_Task details_.
Search the entries for lines with the string "placeholder" and say how many there are, giving only the number.

_Exercise inputs_.
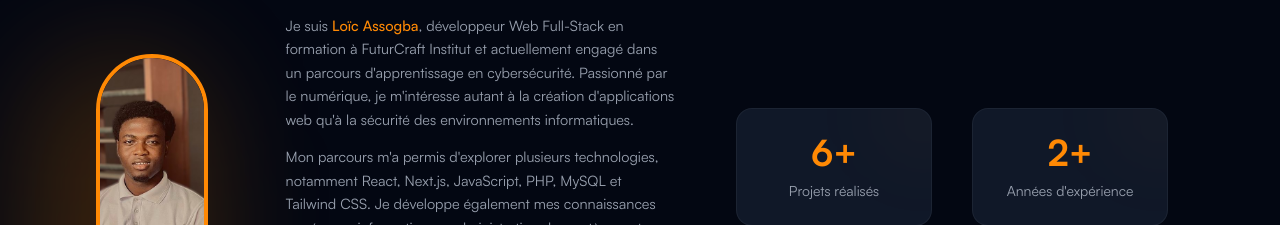
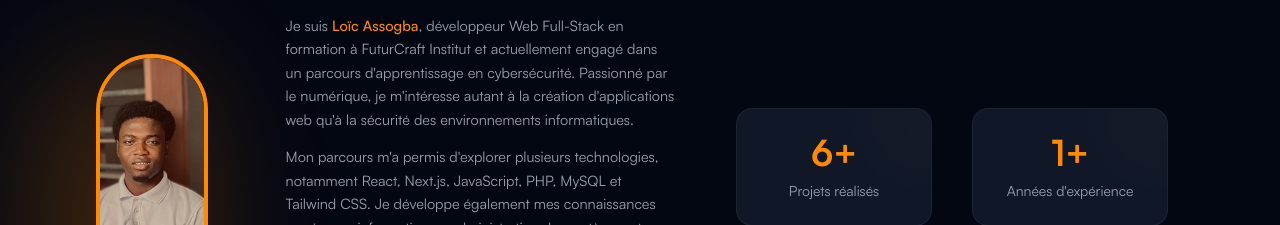
Before and after one commit to Loic-Assogba/my-portfolio, a React (Vite) app: page / in a window 1280 px wide. Shown: the part 1020-1245 px from the top of the page. Built offline with nearby package versions, Linux system fonts and the light colour scheme.

Commit message:
Modification Année d'expérience

```diff
--- a/src/components/sections/A_propos.jsx
+++ b/src/components/sections/A_propos.jsx
@@ -116,7 +116,7 @@ export default function A_propos() {
                             <h3 className="text-3xl sm:text-4xl font-bold text-orange-400 relative">
                                 <Counter
                                     key={trigger ? 'on' : 'off'}
-                                    target={2}
+                                    target={1}
                                     trigger={trigger}
                                     suffix="+"
                                 />
```
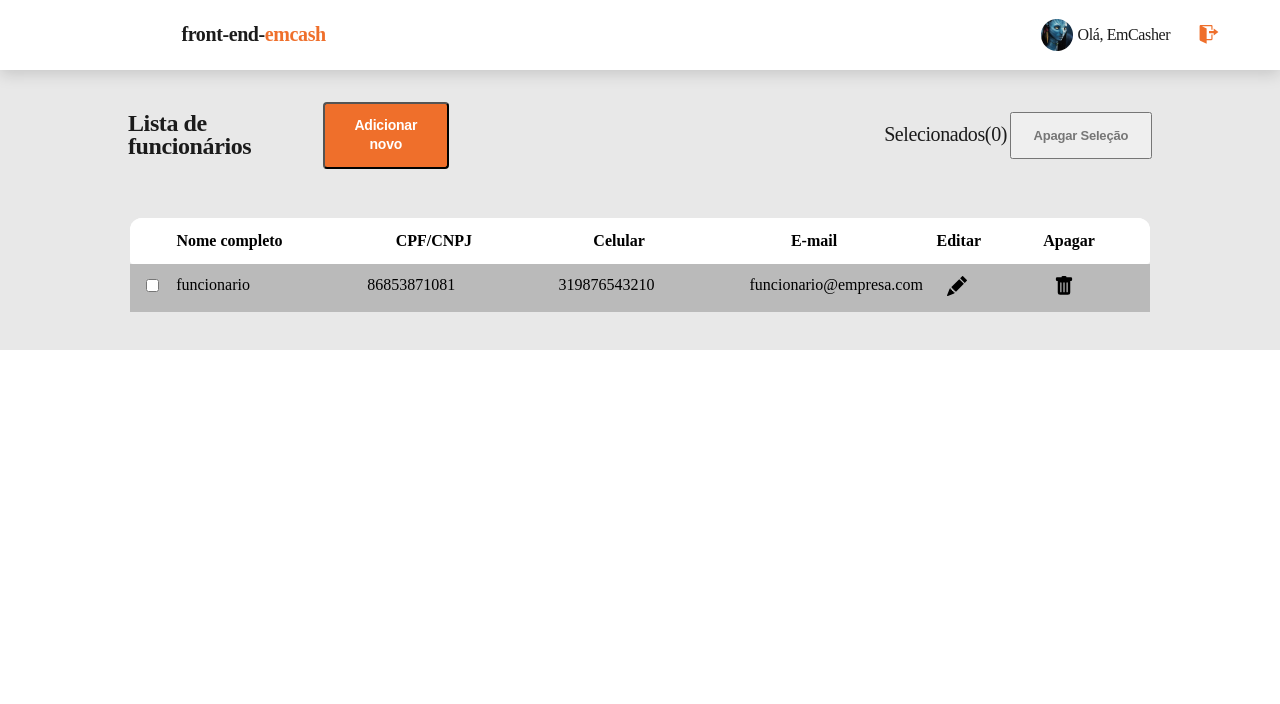
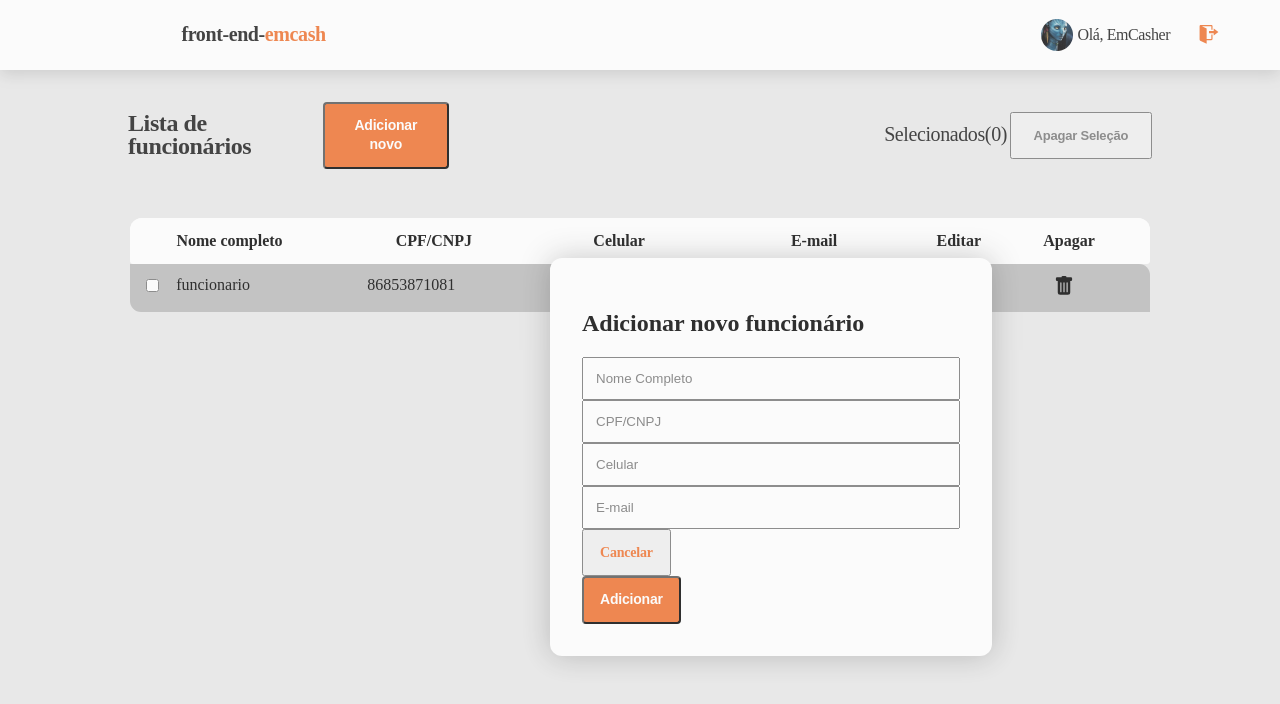
Before and after one commit to AfonsoFernando051/EmCash-test, a React (Create React App) app in the folder emcashtest/: page /dashboard in a window 1280 px wide. Both pictures are taken after a click on the button "Adicionar novo". Shown: the top 704 px of the page. Built offline with nearby package versions, Linux system fonts and the light colour scheme; no server answers.

Commit message:
trabalhando com modal de adicionar funcionario

```diff
--- a/emcashtest/src/components/dashboard/NavFuncionarios.jsx
+++ b/emcashtest/src/components/dashboard/NavFuncionarios.jsx
@@ -19,7 +19,6 @@ const NavSelection = styled.div`
 `
 const NavSelectionTitle = styled.h1`
     color: var(--dark-500, #1B1B1B);
-
     font-family: Manrope;
     font-size: 24px;
     font-style: normal;
--- a/emcashtest/src/components/dashboard/WorkersTable.tsx
+++ b/emcashtest/src/components/dashboard/WorkersTable.tsx
@@ -2,6 +2,7 @@ import React, {useState, useEffect} from 'react';
 import { BsFillPencilFill, BsFillTrashFill} from 'react-icons/bs';
 import axios from 'axios';
 import styled from "styled-components";
+import ModalAddFuncionario from '../modals/AddWorker';
 
 export default function WorkersTable() {
     const [funcionarios, setFuncionarios] = useState([
@@ -17,11 +18,35 @@ export default function WorkersTable() {
     const [count, setCount] = useState(0);
     const [isChecked, setIsChecked] = useState(false);
     const [selections, setSelections] = useState<any>([]);
+    const [isModalOpen, setIsModalOpen] = useState(false);
+
+    useEffect(() => {
+        // Adiciona uma classe ao elemento body quando o modal é aberto
+        if (isModalOpen) {
+          document.body.classList.add('modal-open');
+        } else {
+          // Remove a classe quando o modal é fechado
+          document.body.classList.remove('modal-open');
+        }
+
+        // Certifique-se de remover a classe ao desmontar o componente para evitar vazamentos
+        return () => {
+          document.body.classList.remove('modal-open');
+        };
+      }, [isModalOpen]);
+
+    const openModal = () => {
+        setIsModalOpen(true);
+
+        return 0;
+    };
+
+    const closeModal = () => {
+        setIsModalOpen(false);
+    };
 
     const handleCheckboxChange = (event:any, id:number) => {
-
         const Cheked = event.target.checked;
-
         if(Cheked) {
             setIsChecked(true);
             // @ts-ignore
@@ -33,7 +58,6 @@ export default function WorkersTable() {
             setSelections(updatedSelections);
             setCount(count - 1);
         }
-
     }
 
     useEffect(() => {
@@ -60,10 +84,11 @@ export default function WorkersTable() {
             <NavSelectionTitle>
                 Lista de funcionários
             </NavSelectionTitle>
-            <NavSelectionButton>Adicionar novo</NavSelectionButton>
+            <NavSelectionButton onClick={openModal}>Adicionar novo</NavSelectionButton>
+            <ModalAddFuncionario isOpen={isModalOpen} onClose={closeModal}/>
             <Selection>
                 <Selected>Selecionados({count})</Selected>
-                <DeleteSelection>Apagar Seleção</DeleteSelection>
+                <DeleteSelection >Apagar Seleção</DeleteSelection>
             </Selection>
         </NavSelection>
         <Table>
@@ -227,6 +252,7 @@ const TbRowData = styled.tr`
 
 const BodyTable = styled.tbody`
     display: flex;
+    border-radius: 0px 11px;
     justify-content: space-around;
     flex-direction: column;
     background: #BABABA;
--- a/emcashtest/src/components/loginPage/SecondHalfPage.tsx
+++ b/emcashtest/src/components/loginPage/SecondHalfPage.tsx
@@ -4,6 +4,7 @@ import styled from 'styled-components'
 import { AiFillCheckCircle, AiOutlineClose } from 'react-icons/ai'
 import axios, { AxiosError, AxiosResponse } from 'axios';
 import { useNavigate } from "react-router-dom";
+
 type FormValues = {
     usuario: string,
     senha: string
--- /dev/null
+++ b/emcashtest/src/components/modals/AddWorker.tsx
@@ -0,0 +1,125 @@
+import React from 'react'
+import styled from 'styled-components';
+import { useForm } from "react-hook-form";
+
+type FormValuesModal = {
+    nome: string,
+    cpf: string,
+    cnpj: string,
+    celular: string,
+    email: string,
+}
+
+interface AddWorkerProps {
+    isOpen: boolean;
+    onClose : any
+  }
+
+  const ModalAddFuncionario: React.FC<AddWorkerProps> = ({ isOpen, onClose }) => {
+    if (!isOpen) {
+        return null;
+    }
+
+    // eslint-disable-next-line react-hooks/rules-of-hooks
+    const form = useForm<FormValuesModal>();
+    // eslint-disable-next-line @typescript-eslint/no-unused-vars
+    const {register, handleSubmit} = form;
+
+    return (
+       <WholeModal>
+            <FormModal>
+                <div className="modal-content">
+                    <h2>Adicionar novo funcionário</h2>
+                    <InputName  {...register("nome", { required: true })} placeholder="Nome Completo"/>
+                    <InputCPF {...register("cpf", { required: true })} placeholder="CPF/CNPJ"/>
+                    <InputPhone {...register("celular", { required: true })} placeholder="Celular"/>
+                    <InputEmail {...register("email", { required: true })} placeholder="E-mail"/>
+                    <ButtonModal>
+                        <ButtonCancel onClick={onClose}>Cancelar</ButtonCancel>
+                        <ButtonAdd>Adicionar</ButtonAdd>
+                    </ButtonModal>
+                </div>
+            </FormModal>
+        </WholeModal>
+    )
+}
+
+export default ModalAddFuncionario;
+
+const WholeModal = styled.div`
+    left: 550px;
+    top: 258px;
+    position: absolute;
+`
+const FormModal = styled.form`
+    display: inline-flex;
+    padding: 32px;
+    flex-direction: column;
+    align-items: flex-start;
+    gap: 32px;
+    border-radius: 12px;
+    background: var(--base-branco, #FFF);
+    box-shadow: 0px 0px 30px 0px rgba(0, 0, 0, 0.25);
+`
+const InputName = styled.input`
+    display: flex;
+    width: 350px;
+    padding: 12px;
+    align-items: flex-start;
+`
+const InputCPF = styled.input`
+    display: flex;
+    width: 350px;
+    padding: 12px;
+    align-items: flex-start;
+`
+const InputPhone = styled.input`
+    display: flex;
+    width: 350px;
+    padding: 12px;
+    align-items: flex-start;
+`
+const InputEmail = styled.input`
+    display: flex;
+    width: 350px;
+    padding: 12px;
+    align-items: flex-start;
+`
+const ButtonAdd = styled.button`
+    display: flex;
+    padding: 12px 16px;
+    flex-direction: column;
+    align-items: center;
+    border-radius: 4px;
+    background: var(--primary-500, #EF6F2B);
+
+    color: var(--base-branco, #FFF);
+    text-align: center;
+
+    font-size: 14px;
+    font-style: normal;
+    font-weight: 600;
+    line-height: 19.5px; /* 139.286% */
+    letter-spacing: -0.2px;
+`
+const ButtonCancel = styled.button`
+    display: flex;
+    padding: 12px 16px;
+    flex-direction: column;
+    align-items: center;
+    gap: 10px;
+    color: var(--primary-500, #EF6F2B);
+    text-align: center;
+    /* button1 */
+    font-family: Poppins;
+    font-size: 14px;
+    font-style: normal;
+    font-weight: 600;
+    line-height: 19.5px; /* 139.286% */
+    letter-spacing: -0.2px;
+`
+const ButtonModal = styled.div`
+    display: flex
+    justify-content: flex-end;
+
+`
--- a/emcashtest/src/index.css
+++ b/emcashtest/src/index.css
@@ -1,3 +1,8 @@
 body {
   margin: 0;
 }
+
+.modal-open{
+  opacity: 0.8;
+  background: var(--dark-200, #E8E8E8);
+}
--- a/emcashtest/src/pages/Dashboard.tsx
+++ b/emcashtest/src/pages/Dashboard.tsx
@@ -1,10 +1,11 @@
-import React from 'react';
+import React, {useState} from 'react';
 import Header from '../components/dashboard/Header';
 import NavFuncionarios from "../components/dashboard/NavFuncionarios";
 import WorkersTable from '../components/dashboard/WorkersTable';
 import styled from "styled-components";
 
 export default function Dashboard() {
+
   return (
     <>
     <WholePage>
```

_Finished task_.
4